A person in a white coat working in a lab

You may not immediately associate construction with chemistry, but chemistry graduates have huge prospects if they are considering a career in the construction industry.

Versatile & applicable to many industries

There are few more versatile degrees to have than one in chemistry. The career options range over many different sectors, from healthcare to pharmaceuticals, scientific research to manufacturing, engineering to agrochemicals – and that is just the industries where a chemistry graduate’s scientific knowledge is in demand. The other skills chemistry students develop during their degree courses make them some of the most sought-after job applicants in the UK.
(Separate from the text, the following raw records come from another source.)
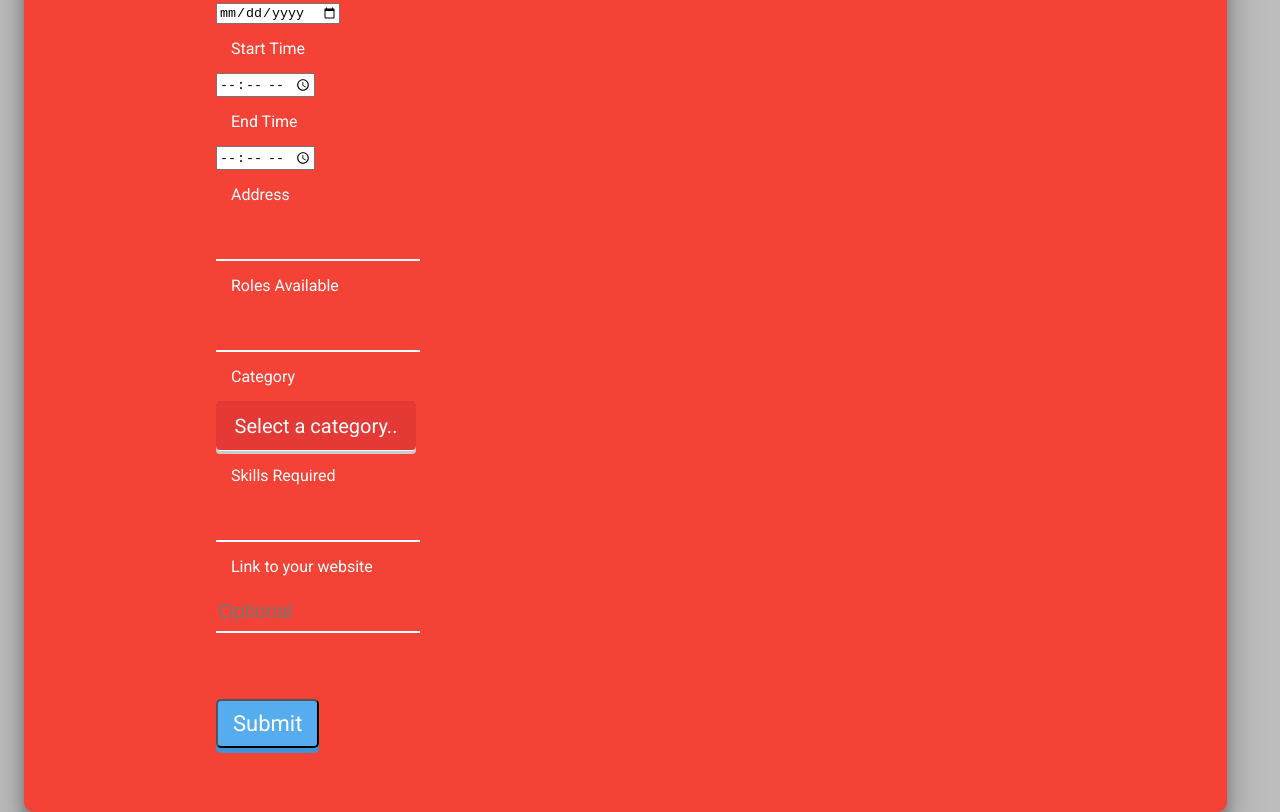
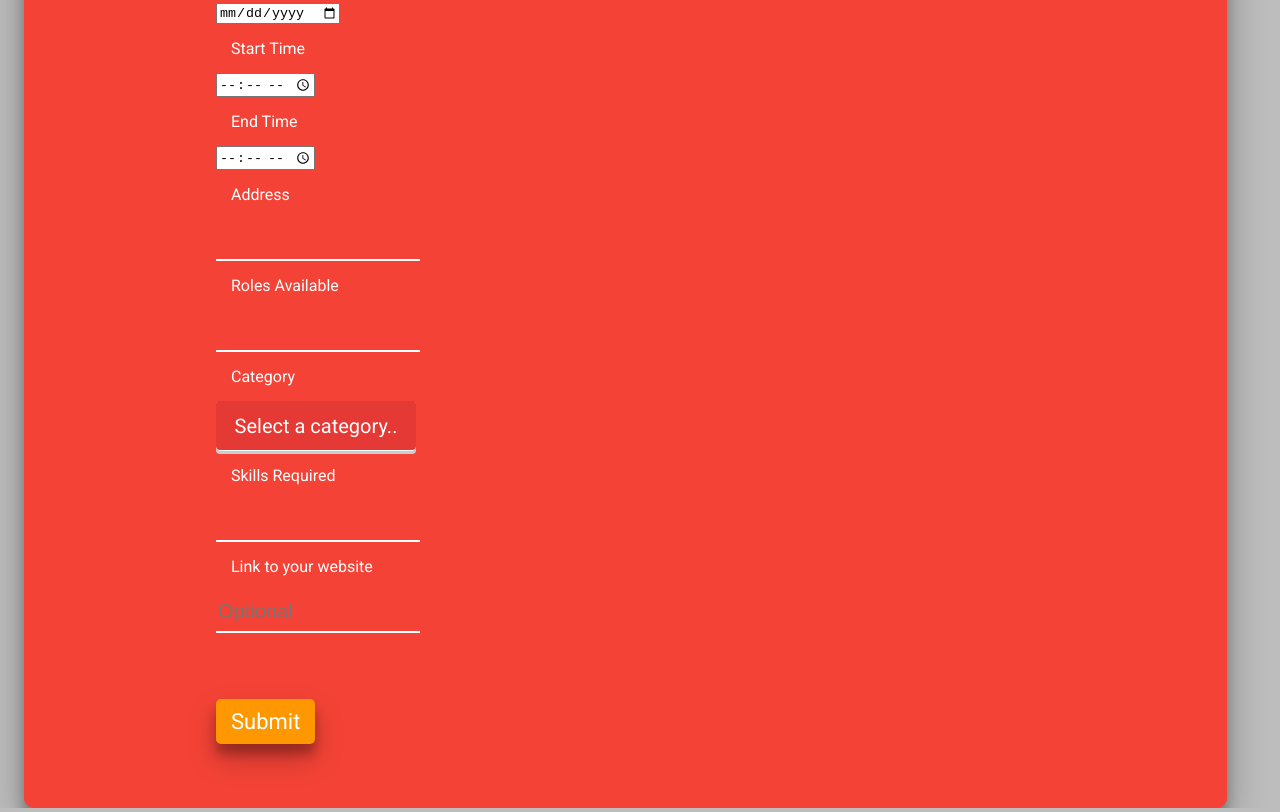
Before and after one commit to kaine119/kaine119.github.io-old, a plain HTML site: page voluntunity-web/index.html in a window 1280 px wide. Shown: the part 468-1280 px from the top of the page. Drawn offline with Linux system fonts and the light colour scheme; some packages are replaced by stand-ins of ours.

Commit message:
Updated buttons
Added stuff

```diff
--- a/voluntunity-web/stylesheet.css
+++ b/voluntunity-web/stylesheet.css
@@ -24,7 +24,6 @@ label, select{
 
 #formBox {
 	align-items: center;
-
 	width: 79%;
 	padding-left: 15%;
 	padding-top: 5%;
@@ -55,7 +54,7 @@ input[type=text]:focus{
   outline:none;
 }
 
-input[name=address]:focus{
+input[type=text]:focus{
 	width: 60%;
 }
 
@@ -75,14 +74,17 @@ input[type=submit] {
   border-radius: 5px;
   font-size: 22px;
   text-decoration: none;
-  background-color: #55acee;
-  box-shadow: 0px 5px 0px 0px #3C93D5;
+  background-color: #FF9800;
+  box-shadow: 0 14px 28px rgba(0,0,0,0.25), 0 10px 10px rgba(0,0,0,0.22);
+  transition: all 0.1s cubic-bezier(.25,.1,.25,1);
+  border: none;
+  outline: none;
 }
 
 input[type=submit]:active {
-	transform: translate(0px, 5px);
-  -webkit-transform: translate(0px, 5px);
-  box-shadow: 0px 1px 0px 0px;
+  text-decoration: none;
+	margin-top: 5.005%;
+	box-shadow: 0 1px 3px rgba(0,0,0,0.12), 0 1px 2px rgba(0,0,0,0.24);
 }
 
 select {
```
Also changed, not shown: voluntunity-web/index.html (+0 -1 lines).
Chemistry meets construction: the invisible backbone of the industry

Construction is impossible without chemistry. All building materials are the result of chemical processes, and utilise chemicals in their composition, whether it is in the structure of a type of concrete, insulation, sealant or adhesive. As construction becomes more sustainable the role of chemistry is likely to play an even greater importance in the industry, as new products are developed with more sustainable chemical footprints.

Materials engineering

Also known as materials technicians or materials scientists, materials engineers source, test and assess the materials used in construction. They ensure that building foundations and materials are suitable and offer guidance on the best materials to use for a project, based on their individual properties, project costs and timeframes.

Nuclear process engineer

Nuclear process engineers are responsible for designing and managing the safe and productive running of nuclear power stations. They develop the processes and instruments used to produce energy, for distribution to homes and businesses. Nuclear process engineers monitor and measure radiation levels in their plants, dispose of nuclear waste safely, and play a role in the decommissioning process for sites that have to be shut down.

Chemical engineer

Chemical engineers turn raw materials into other substances. As a chemical engineer, you will be responsible for developing new industrial processes and modifying existing ones. By changing the chemical, biochemical and physical state of a substance, chemical engineers create a wide range of products. Chemical engineering uses cutting-edge technology, helping to pioneer valuable new materials and techniques. 

Remediation Specialist

Remediation specialists deal with the assessment, treatment and removal of contamination from soil and groundwater. They design and implement remedial action plans to clean up sites affected by fuel, pesticides and heavy metals amongst other substances, so that they are safe for the future.

Climbing the construction ladder

As a chemistry graduate, you will have great potential to develop a rewarding career, both professionally and financially. But it may not be an immediate rise to the top. Construction careers can be built gradually, as you gain experience. Continuous professional development (CPD), training courses and professional qualifications are often the way people reach seniority in their fields. Careers involving chemicals are highly skilled, with some carrying huge safety responsibilities, so moving from job to job may take more time than in other careers.

What to expect on a construction site?

If you are doing a job in construction that makes use of your chemistry knowledge and skills, like those above, the chances are that you will be working off-site much of the time – in a lab or office. However, there will be times when you are required on a construction site, whether just in an advisory capacity or in a more hands-on role. Here’s what to expect on-site.

Skills chemistry graduates have

People who have studied chemistry have a range of skills, from analytical thinking and problem-solving to communication and teamwork. Perhaps the most significant qualities they develop are those associated with the practical nature of chemistry – graduates learn to be very rigorous and structured in their planning and approach to tasks.

Chemistry students have to test a hypothesis and demonstrate with evidence the results of the work they have done or what has happened in an experiment. These are highly transferable skills that are in great demand from businesses. Chemistry graduates are also highly numerate and very good at managing their time.

Earning potential of a chemistry graduate

Like those with a maths degree, chemistry graduates have significant earning potential within the construction sector. Starting salaries for the jobs listed above are in the region of £20,000-£30,000, but senior chemical engineers can earn up to £80,000. 

Getting into the construction industry without a degree?

Studying for a university degree is not the only route you can take into a professional construction career. You could take a college course, complete an apprenticeship or apply directly to an employer if you have relevant work experience.

Where to find jobs in the construction industry

A wide range of jobs, graduate schemes and apprenticeships for chemistry graduates interested in construction are advertised regularly on Talentview. You can filter your job searches by job role, and location and also look for management traineeships, work experience, placements and internships.